A critical report by the Housing, Communities and Local Government (HCLG) Committee has said ministers must recognise ‘the need for urgency’ in reforming building and fire regulations.
The government was also still not doing enough to remove dangerous cladding from existing buildings, the report said, calling for it to ’fulfil its moral duty to ensure buildings are safe’.
The report warns that the £200 million that the government has set aside for stripping cladding from private buildings will not be sufficient.
It adds that the government has also failed to fund the removal of other dangerous cladding materials currently found on hundreds of existing blocks of flats and high-risk buildings.
The committee also said it was frustrated that the government had only recently started consulting on its proposals for the new building regulations regime.
Clive Betts MP, chair of the Housing, Communities and Local Government Committee, said: ’We are two years on from the Grenfell Tower disaster and the government is far behind where it should be in every aspect of its response.
’Further delay is simply not acceptable. The government cannot morally justify funding the replacement of one form of dangerous cladding, but not others. It should immediately extend its fund to cover the removal and replacement of any form of combustible cladding – as defined by the government’s combustible cladding ban – from any high-rise or high-risk building.’
Jane Duncan, chair of the RIBA’s expert advisory group on fire safety, agreed there had been an ‘unacceptable delay’ in reforming building and fire safety regulations since the tragedy in June 2017, which claimed the lives of 72 people.
She said: ’While the restrictions on combustible cladding and insulation materials on high-rise residential buildings represented some progress, MPs are right that much more concerted action is urgently needed.
’The RIBA has consistently called for more prescriptive fire safety measures, including sprinkler systems, and the cladding ban extended to more high-rise and higher-risk buildings such as schools, hospitals and care homes.’
An spokesperson for the Ministry of Housing Communities and Local Government said: ’Public safety is paramount and within days of the Grenfell Tower fire a comprehensive Building Safety Programme was put in place to ensure residents of high-rise properties are always kept safe.
’We have committed up to £600 million to fund the removal and replacement of unsafe ACM cladding on high-rise social and private residential buildings.
’Ultimately building owners are responsible for the safety of their building and we expect them to carry out work quickly – anything less is unacceptable.’
Gary Porter, Local Government Association’s building safety spokesperson
The delay to the programme of testing cladding materials leaves residents facing another summer of uncertainty over the safety of their homes.

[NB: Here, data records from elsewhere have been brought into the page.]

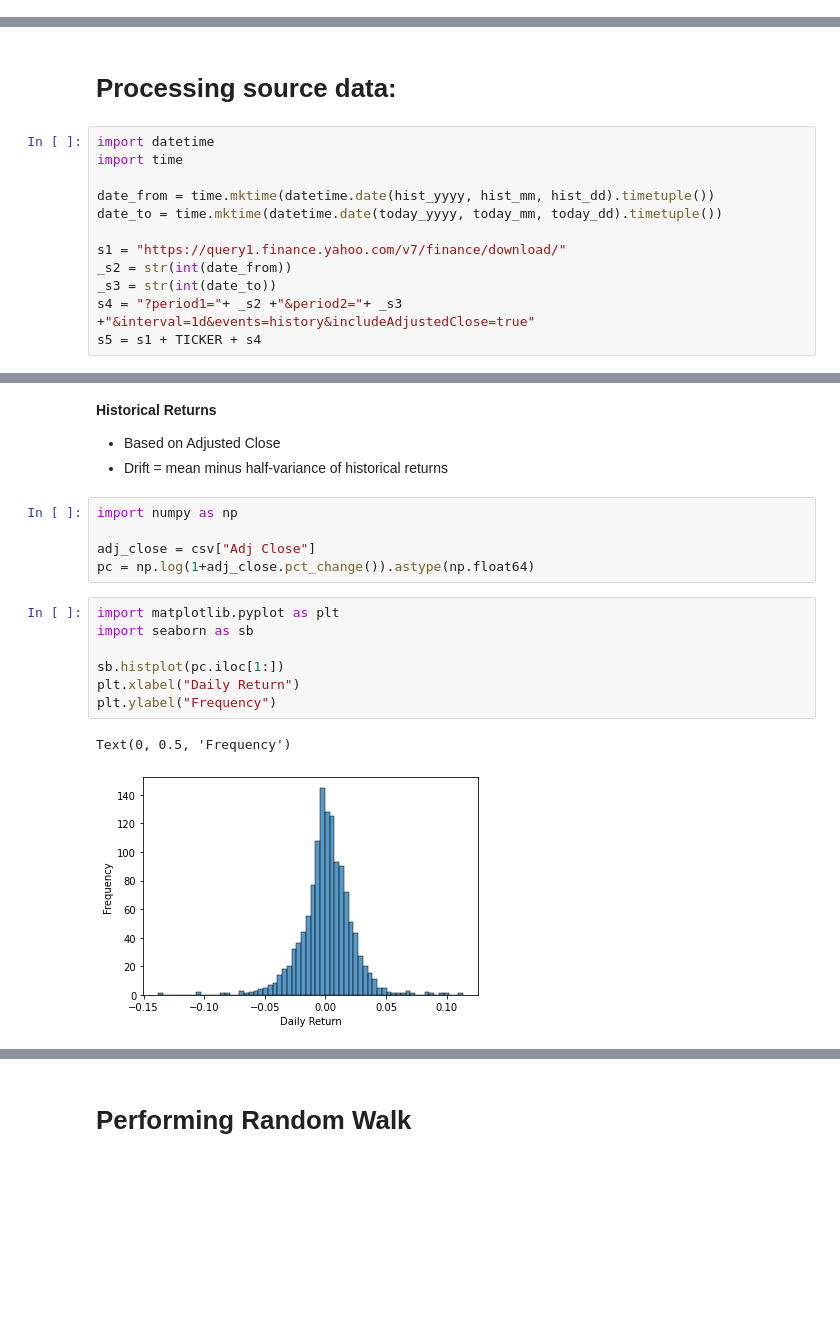
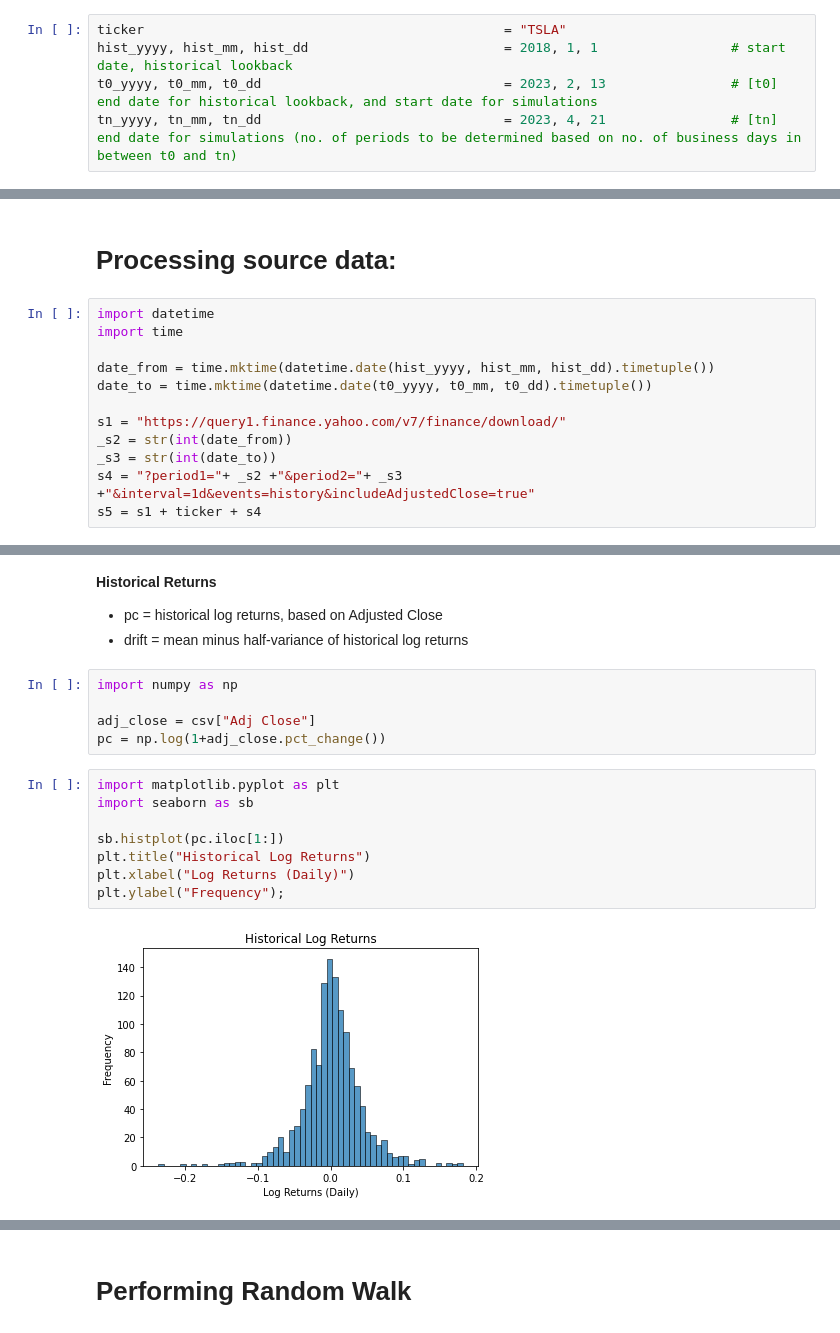
Before and after one commit to kevinhhl/portfolio-management-tools, a Jupyter notebook: Monte_Carlo_Simulation_Random_Walk.ipynb, the cells around one changed output, grey strips where cells are left out. Saved outputs shown, nothing was run; the diff lists cells and outputs as text; blank space fills up the shorter version.

```diff
--- a/Monte_Carlo_Simulation_Random_Walk.ipynb
+++ b/Monte_Carlo_Simulation_Random_Walk.ipynb
@@ -17,0 +8,5 @@ n_iters                                             = 1000          # No. of ite
+# %%
+ticker                                              = "TSLA"
+hist_yyyy, hist_mm, hist_dd                         = 2018, 1, 1                 # start date, historical lookback
+t0_yyyy, t0_mm, t0_dd                               = 2023, 2, 13                # [t0] end date for historical lookback, and start date for simulations
+tn_yyyy, tn_mm, tn_dd                               = 2023, 4, 21                # [tn] end date for simulations (no. of periods to be determined based on no. of business days in between t0 and tn)
@@ -22,13 +22,13 @@ import datetime
 import time
 
 date_from = time.mktime(datetime.date(hist_yyyy, hist_mm, hist_dd).timetuple())
-date_to = time.mktime(datetime.date(today_yyyy, today_mm, today_dd).timetuple())
+date_to = time.mktime(datetime.date(t0_yyyy, t0_mm, t0_dd).timetuple())
 
 s1 = "https://query1.finance.yahoo.com/v7/finance/download/"
 _s2 = str(int(date_from))
 _s3 = str(int(date_to))
 s4 = "?period1="+ _s2 +"&period2="+ _s3 +"&interval=1d&events=history&includeAdjustedClose=true"
-s5 = s1 + TICKER + s4
+s5 = s1 + ticker + s4
 # %%
 import pandas as pd
 csv = pd.read_csv(s5)
@@ -50,23 +50,23 @@ csv
 # %% [markdown]
 **Historical Returns**
 
-*   Based on Adjusted Close
-*   Drift = mean minus half-variance of historical returns
+*   pc = historical log returns, based on Adjusted Close
+*   drift = mean minus half-variance of historical log returns
 # %%
 import numpy as np
 
 adj_close = csv["Adj Close"]
-pc = np.log(1+adj_close.pct_change()).astype(np.float64)
+pc = np.log(1+adj_close.pct_change())
 # %%
 import matplotlib.pyplot as plt
 import seaborn as sb
 
 sb.histplot(pc.iloc[1:])
-plt.xlabel("Daily Return")
-plt.ylabel("Frequency")
+plt.title("Historical Log Returns")
+plt.xlabel("Log Returns (Daily)")
+plt.ylabel("Frequency");
 # %% [output]
-Text(0, 0.5, 'Frequency')
-[figure, old version]
+[figure, new version]
 # %%
 mean = pc.mean()
 var = pc.var()
```
Also changed, not shown: parts of 11 cells of this notebook.
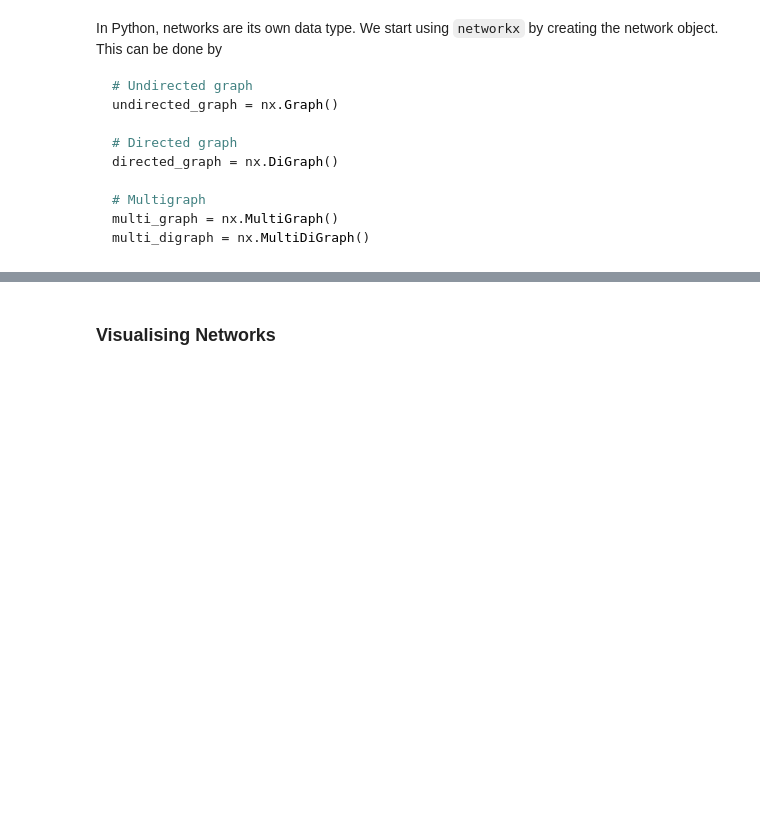
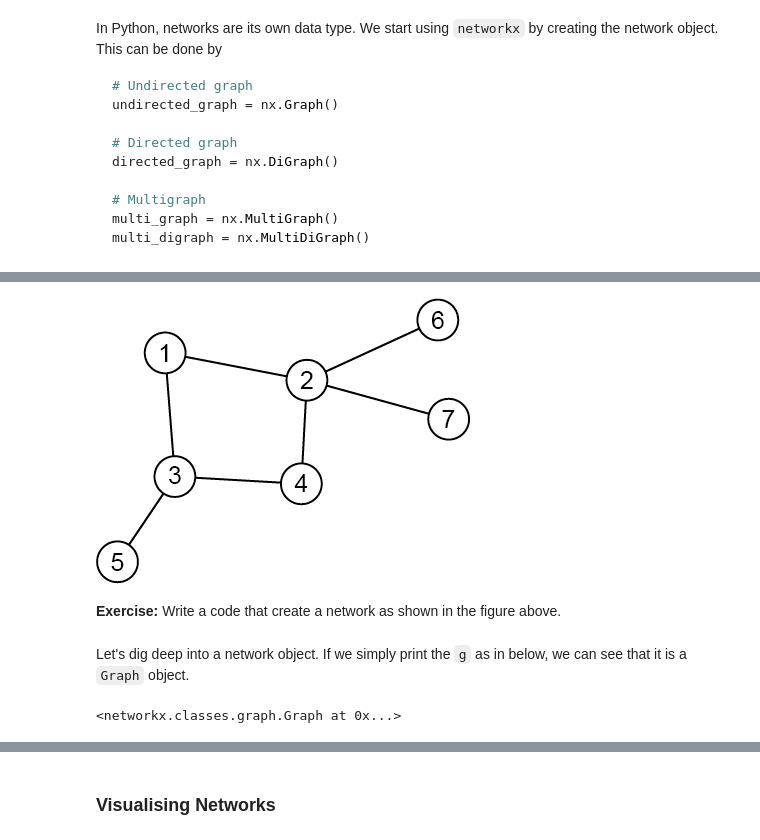
Before and after one commit to lt-shy-john/python-data-analytics-course, a Jupyter notebook: Week 11 - Network Visualisation.ipynb, the cells around one changed output, grey strips where cells are left out. Cells and saved outputs as stored; diff of their text form; code cells hidden in the pictures; blank space fills up the shorter version.

Commit message:
Updated section Generating Networks

```diff
--- a/Week 11 - Network Visualisation.ipynb
+++ b/Week 11 - Network Visualisation.ipynb
@@ -118,0 +144,7 @@ The empty bracket does not need to be blank. Rather, we can fill in the nodes an
+# %%
+from IPython.display import Image
+Image("fig/Network_Create.png")
+# %% [output]
+[figure, added]
+# %% [markdown]
+__Exercise:__ Write a code that create a network as shown in the figure above.
@@ -118,0 +161,10 @@ The empty bracket does not need to be blank. Rather, we can fill in the nodes an
+# %% [markdown]
+Let's dig deep into a network object. If we simply print the `g` as in below, we can see that it is a `Graph` object.
+# %%
+import networkx as nx
+
+g = nx.Graph([(1,2),(1,3),(2,4),(3,4),(3,5),(2,6),(2,7)])
+
+g
+# %% [output]
+<networkx.classes.graph.Graph at 0x...>
```
Also changed, not shown: parts of 8 cells of this notebook, 2 other files.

Although it is two years since we raised the need to look at High Pressure Laminate (HPL) with government, five years since an HPL system combined with combustible insulation failed a fire test and 10 years since HPL panels helped spread the fire at Lakanal House where six people died, advice has only just been issued on the level of risk posed by HPL cladding.
Given the expert panel’s advice that European Class C and D panels are unlikely to adequately resist the spread of fire and that any HPL panel when combined with combustible insulation is also unlikely to adequately resist the spread of fire, government needs to give immediate consideration to funding the removal of HPL cladding systems from high-rise residential buildings. It cannot be right when the building owners of blocks with ACM cladding are receiving financial assistance that we do not extend the same help to those with HPL cladding.
Delays to the testing of cladding materials leaves residents facing another summer of uncertainty
In addition the government needs to publish the results of all the other tests it has conducted so far to reassure residents and help building owners.
We will be encouraging our members to push private owners to claim the money the government is making available to deal with ACM. We have previously raised the need to fund the replacement of all forms of dangerous cladding with the government and we are pleased to see the Housing, Communities and Local Government Select Committee recommend that the government should do so.
For some councils the sheer volume of high rise buildings makes the job of collecting data on cladding systems a mammoth task which will require additional staff – especially in cases where private owners are hard to trace or refuse to cooperate. The government needs to provide the funding it is planning for this work as soon as possible.